Work request
Could you restate the entries below word for word and leave out the pictures?

Provided material

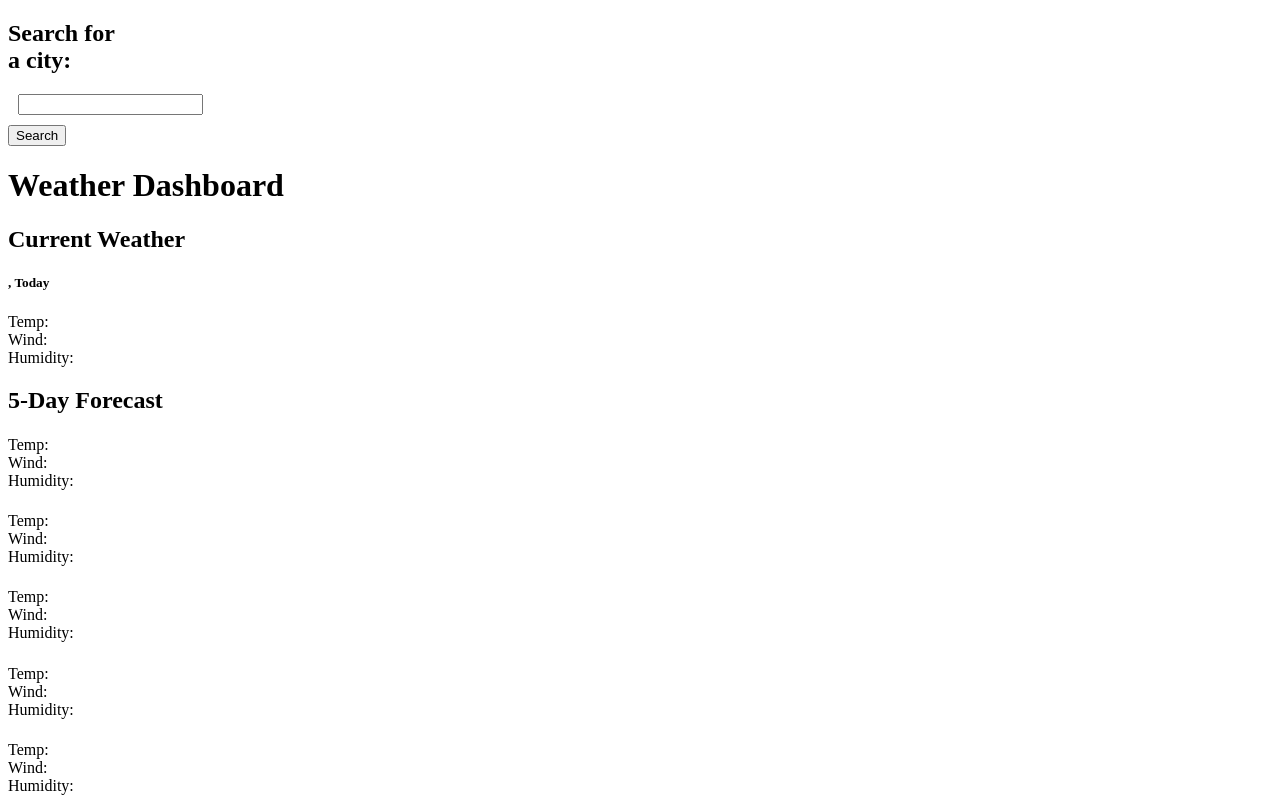
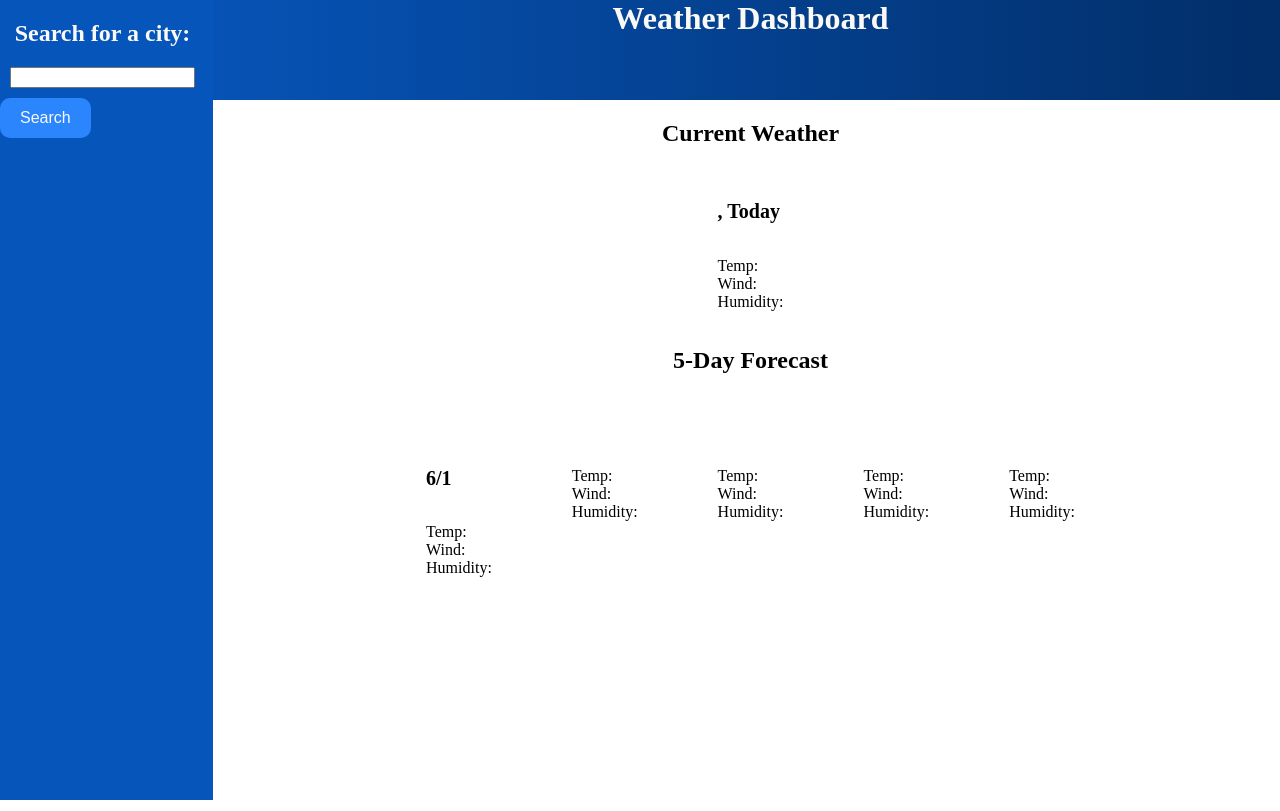
Before and after one commit to OhlhJames/Weather-API, a plain HTML site: page index.html in a window 1280 px wide. Drawn offline with nearby package versions, Linux system fonts and the light colour scheme.

Commit message:
Added styling to the page as well as adjusted syntax of html to accomodate for the necessary styling so that all objects can be displayed correctly

```diff
--- a/assets/css/style.css
+++ b/assets/css/style.css
@@ -1,16 +1,37 @@
 :root {
     /* declare a variable with `--` syntax */
-    --standardBlue: #0a5fcf;
+    --standardBlue: #075ac5;
+    --asideBlue: #0655BB;
     --darkBlue: #022e68;
     --lightBlue: #2b85fc;
+    --offWhite: #faf9f6
 }
-header{
+html,body {
+    height: 100%;
+    margin: 0px;
+}
+aside {
+    min-height: 100%;
+    width: fit-content;
+    padding-right: 0.5rem;
+    margin-right: 0.5rem;
+    float: left;
+    color: var(--offWhite);
+    background-color: var(--asideBlue);
+}
+h1{
     padding:0px;
     margin:0px;
-    color:#ffffff;
+    color: var(--offWhite);
     height: 100px;
     text-align: center;
-    background-image: linear-gradient(to right, var(--lightBlue), var(--darkBlue));
+    background-image: linear-gradient(to right, var(--standardBlue), var(--darkBlue));
+}
+h2{
+    text-align: center;
+}
+h5{
+    font-size: 20px;
 }
 input{
     margin: 10px;
@@ -23,10 +44,27 @@ input{
     padding: 0 20px;
     font-size: 1rem;
     text-align: center;
-    color: #ffffff;
+    color: var(--offWhite);
     border-radius: 10px;
-    background-color: #0a5fcf;
+    background-color: var(--lightBlue);
 }
 .submitBtn:active{
-    background-color: #022e68 ;
+    background-color: var(--darkBlue) ;
 }
+.current-day {
+    display: flex;
+    flex-direction: row;
+    flex-wrap: nowrap;
+    align-content: center;
+    justify-content: center;
+}
+.forecast-cards {
+    display: flex;
+    flex-direction: row;
+    flex-wrap: nowrap;
+    align-content: center;
+    justify-content: center;
+}
+.card {
+    margin: 40px;
+}
--- a/assets/js/script.js
+++ b/assets/js/script.js
@@ -1,7 +1,7 @@
 const apiKey = 'ef8d8963d3dd913264b31cf3e23ab326'
 let sampleCities = ['Seattle', 'Austin', 'Orlando']
 
-var storedCities = JSON.parse(localStorage.getItem("storedCities"));
+let storedCities = JSON.parse(localStorage.getItem("storedCities"));
 
 function fetchForecast() {
   fetch("http://api.openweathermap.org/data/2.5/weather?q=" + city + "&appid=" + apiKey +"&units=imperial"
@@ -16,8 +16,8 @@ function fetchForecast() {
     return (
       response.json()
         .then(function (data) {
-          var simpleTemp = Math.round(data.main.temp);
-          var simpleWind = Math.round(data.wind.speed);
+          let simpleTemp = Math.round(data.main.temp);
+          let simpleWind = Math.round(data.wind.speed);
         })
     );
   });
--- a/index.html
+++ b/index.html
@@ -9,27 +9,25 @@
     <title>Weather Forecast</title>
     <link rel="stylesheet" href="assets/css/style.css" />
   </head>
-  <body class="row vw-100 g-0">
-    <aside class="col-12 col-md-3">
-      <div
-        class="col-12 text-bg-dark text-center py-1 px-5 aside-custom-height"
-      >
-        <h2 class="pt-3">Search for<br />a city:</h2>
-        <input id="searchInput" class="col-12 mt-3 rounded" placeholder=""/>
-        <button id="searchBtn" class="col-12 mt-3 text-bg-primary rounded"> Search </button>
-        <ul id="cityList" class="list-group my-5">
+  <body>
+    <aside>
+      <div>
+        <h2>Search for a city:</h2>
+        <input class="searchInput" placeholder=""/>
+        <button class="submitBtn" > Search </button>
+        <ul id="cityList">
           <!-- This is where javascript will add a list of cities.-->
         </ul>
       </div>
     </aside>
-    <main class="col-12 col-md-9 pb-3">
-      <h1 class="col-12 text-bg-primary text-center p-2">Weather Dashboard</h1>
-      <h2 class="text-center p-2">Current Weather</h2>
-      <article class="row col-12 g-0 justify-content-center">
-        <div class="card col-9 text-bg-dark">
-          <div class="card-body">
-            <h5 class="card-title"><span id="currentCity"></span>, Today</h5>
-            <p class="card-text">
+    <main>
+      <h1>Weather Dashboard</h1>
+      <h2>Current Weather</h2>
+      <article class = "current-day">
+        <div class="m-card">
+          <div class="m-card-body">
+            <h5 class="m-card-title"><span id="currentCity"></span>, Today</h5>
+            <p class="m-card-text">
               Temp: <span id="currentTemp"></span><br />
               Wind:<span id="currentWind"></span><br />
               Humidity:<span id="currentHumidity"></span>
@@ -37,11 +35,11 @@
           </div>
         </div>
       </article>
-      <h2 class="text-center p-2 m-1">5-Day Forecast </h2>
-      <article class="row col-12 g-0 justify-content-center">
-        <div class="card col-10 col-md-2 text-bg-dark m-1">
+      <h2>5-Day Forecast </h2>
+      <article class = 'forecast-cards'>
+        <div class="card">
           <div class="card-body">
-            <h5 id="day1Date" class="card-title text-center"></h5>
+            <h5 id="day1Date" class="card-title">6/1</h5>
             <p class="card-text">
               Temp: <span id="day1Temp"></span><br />
               Wind:<span id="day1Wind"></span><br />
@@ -49,7 +47,7 @@
             </p>
           </div>
         </div>
-        <div class="card col-10 col-md-2 text-bg-dark m-1">
+        <div class="card">
           <div class="card-body">
             <h5 id="day2Date" class="card-title text-center"></h5>
             <p class="card-text">
@@ -59,7 +57,7 @@
             </p>
           </div>
         </div>
-        <div class="card col-10 col-md-2 text-bg-dark m-1">
+        <div class="card">
           <div class="card-body">
             <h5 id="day3Date" class="card-title text-center"></h5>
             <p class="card-text">
@@ -69,9 +67,9 @@
             </p>
           </div>
         </div>
-        <div class="card col-10 col-md-2 text-bg-dark m-1">
+        <div class="card">
           <div class="card-body">
-            <h5 id="day4Date" class="card-title text-center"></h5>
+            <h5 id="day4Date" class="card-title"></h5>
             <p class="card-text">
               Temp: <span id="day4Temp"></span><br />
               Wind:<span id="day4Wind"></span><br />
@@ -79,9 +77,9 @@
             </p>
           </div>
         </div>
-        <div class="card col-10 col-md-2 text-bg-dark m-1">
+        <div class="card">
           <div class="card-body">
-            <h5 id="day5Date" class="card-title text-center"></h5>
+            <h5 id="day5Date" class="card-title"></h5>
             <p class="card-text">
               Temp: <span id="day5Temp"></span><br />
               Wind:<span id="day5Wind"></span><br />
```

Response area
Before and after one commit to OhlhJames/Weather-API, a plain HTML site: page index.html in a window 1280 px wide. Drawn offline with nearby package versions, Linux system fonts and the light colour scheme.

Commit message:
Added styling to the page as well as adjusted syntax of html to accomodate for the necessary styling so that all objects can be displayed correctly

```diff
--- a/assets/css/style.css
+++ b/assets/css/style.css
@@ -1,16 +1,37 @@
 :root {
     /* declare a variable with `--` syntax */
-    --standardBlue: #0a5fcf;
+    --standardBlue: #075ac5;
+    --asideBlue: #0655BB;
     --darkBlue: #022e68;
     --lightBlue: #2b85fc;
+    --offWhite: #faf9f6
 }
-header{
+html,body {
+    height: 100%;
+    margin: 0px;
+}
+aside {
+    min-height: 100%;
+    width: fit-content;
+    padding-right: 0.5rem;
+    margin-right: 0.5rem;
+    float: left;
+    color: var(--offWhite);
+    background-color: var(--asideBlue);
+}
+h1{
     padding:0px;
     margin:0px;
-    color:#ffffff;
+    color: var(--offWhite);
     height: 100px;
     text-align: center;
-    background-image: linear-gradient(to right, var(--lightBlue), var(--darkBlue));
+    background-image: linear-gradient(to right, var(--standardBlue), var(--darkBlue));
+}
+h2{
+    text-align: center;
+}
+h5{
+    font-size: 20px;
 }
 input{
     margin: 10px;
@@ -23,10 +44,27 @@ input{
     padding: 0 20px;
     font-size: 1rem;
     text-align: center;
-    color: #ffffff;
+    color: var(--offWhite);
     border-radius: 10px;
-    background-color: #0a5fcf;
+    background-color: var(--lightBlue);
 }
 .submitBtn:active{
-    background-color: #022e68 ;
+    background-color: var(--darkBlue) ;
 }
+.current-day {
+    display: flex;
+    flex-direction: row;
+    flex-wrap: nowrap;
+    align-content: center;
+    justify-content: center;
+}
+.forecast-cards {
+    display: flex;
+    flex-direction: row;
+    flex-wrap: nowrap;
+    align-content: center;
+    justify-content: center;
+}
+.card {
+    margin: 40px;
+}
--- a/assets/js/script.js
+++ b/assets/js/script.js
@@ -1,7 +1,7 @@
 const apiKey = 'ef8d8963d3dd913264b31cf3e23ab326'
 let sampleCities = ['Seattle', 'Austin', 'Orlando']
 
-var storedCities = JSON.parse(localStorage.getItem("storedCities"));
+let storedCities = JSON.parse(localStorage.getItem("storedCities"));
 
 function fetchForecast() {
   fetch("http://api.openweathermap.org/data/2.5/weather?q=" + city + "&appid=" + apiKey +"&units=imperial"
@@ -16,8 +16,8 @@ function fetchForecast() {
     return (
       response.json()
         .then(function (data) {
-          var simpleTemp = Math.round(data.main.temp);
-          var simpleWind = Math.round(data.wind.speed);
+          let simpleTemp = Math.round(data.main.temp);
+          let simpleWind = Math.round(data.wind.speed);
         })
     );
   });
--- a/index.html
+++ b/index.html
@@ -9,27 +9,25 @@
     <title>Weather Forecast</title>
     <link rel="stylesheet" href="assets/css/style.css" />
   </head>
-  <body class="row vw-100 g-0">
-    <aside class="col-12 col-md-3">
-      <div
-        class="col-12 text-bg-dark text-center py-1 px-5 aside-custom-height"
-      >
-        <h2 class="pt-3">Search for<br />a city:</h2>
-        <input id="searchInput" class="col-12 mt-3 rounded" placeholder=""/>
-        <button id="searchBtn" class="col-12 mt-3 text-bg-primary rounded"> Search </button>
-        <ul id="cityList" class="list-group my-5">
+  <body>
+    <aside>
+      <div>
+        <h2>Search for a city:</h2>
+        <input class="searchInput" placeholder=""/>
+        <button class="submitBtn" > Search </button>
+        <ul id="cityList">
           <!-- This is where javascript will add a list of cities.-->
         </ul>
       </div>
     </aside>
-    <main class="col-12 col-md-9 pb-3">
-      <h1 class="col-12 text-bg-primary text-center p-2">Weather Dashboard</h1>
-      <h2 class="text-center p-2">Current Weather</h2>
-      <article class="row col-12 g-0 justify-content-center">
-        <div class="card col-9 text-bg-dark">
-          <div class="card-body">
-            <h5 class="card-title"><span id="currentCity"></span>, Today</h5>
-            <p class="card-text">
+    <main>
+      <h1>Weather Dashboard</h1>
+      <h2>Current Weather</h2>
+      <article class = "current-day">
+        <div class="m-card">
+          <div class="m-card-body">
+            <h5 class="m-card-title"><span id="currentCity"></span>, Today</h5>
+            <p class="m-card-text">
               Temp: <span id="currentTemp"></span><br />
               Wind:<span id="currentWind"></span><br />
               Humidity:<span id="currentHumidity"></span>
@@ -37,11 +35,11 @@
           </div>
         </div>
       </article>
-      <h2 class="text-center p-2 m-1">5-Day Forecast </h2>
-      <article class="row col-12 g-0 justify-content-center">
-        <div class="card col-10 col-md-2 text-bg-dark m-1">
+      <h2>5-Day Forecast </h2>
+      <article class = 'forecast-cards'>
+        <div class="card">
           <div class="card-body">
-            <h5 id="day1Date" class="card-title text-center"></h5>
+            <h5 id="day1Date" class="card-title">6/1</h5>
             <p class="card-text">
               Temp: <span id="day1Temp"></span><br />
               Wind:<span id="day1Wind"></span><br />
@@ -49,7 +47,7 @@
             </p>
           </div>
         </div>
-        <div class="card col-10 col-md-2 text-bg-dark m-1">
+        <div class="card">
           <div class="card-body">
             <h5 id="day2Date" class="card-title text-center"></h5>
             <p class="card-text">
@@ -59,7 +57,7 @@
             </p>
           </div>
         </div>
-        <div class="card col-10 col-md-2 text-bg-dark m-1">
+        <div class="card">
           <div class="card-body">
             <h5 id="day3Date" class="card-title text-center"></h5>
             <p class="card-text">
@@ -69,9 +67,9 @@
             </p>
           </div>
         </div>
-        <div class="card col-10 col-md-2 text-bg-dark m-1">
+        <div class="card">
           <div class="card-body">
-            <h5 id="day4Date" class="card-title text-center"></h5>
+            <h5 id="day4Date" class="card-title"></h5>
             <p class="card-text">
               Temp: <span id="day4Temp"></span><br />
               Wind:<span id="day4Wind"></span><br />
@@ -79,9 +77,9 @@
             </p>
           </div>
         </div>
-        <div class="card col-10 col-md-2 text-bg-dark m-1">
+        <div class="card">
           <div class="card-body">
-            <h5 id="day5Date" class="card-title text-center"></h5>
+            <h5 id="day5Date" class="card-title"></h5>
             <p class="card-text">
               Temp: <span id="day5Temp"></span><br />
               Wind:<span id="day5Wind"></span><br />
```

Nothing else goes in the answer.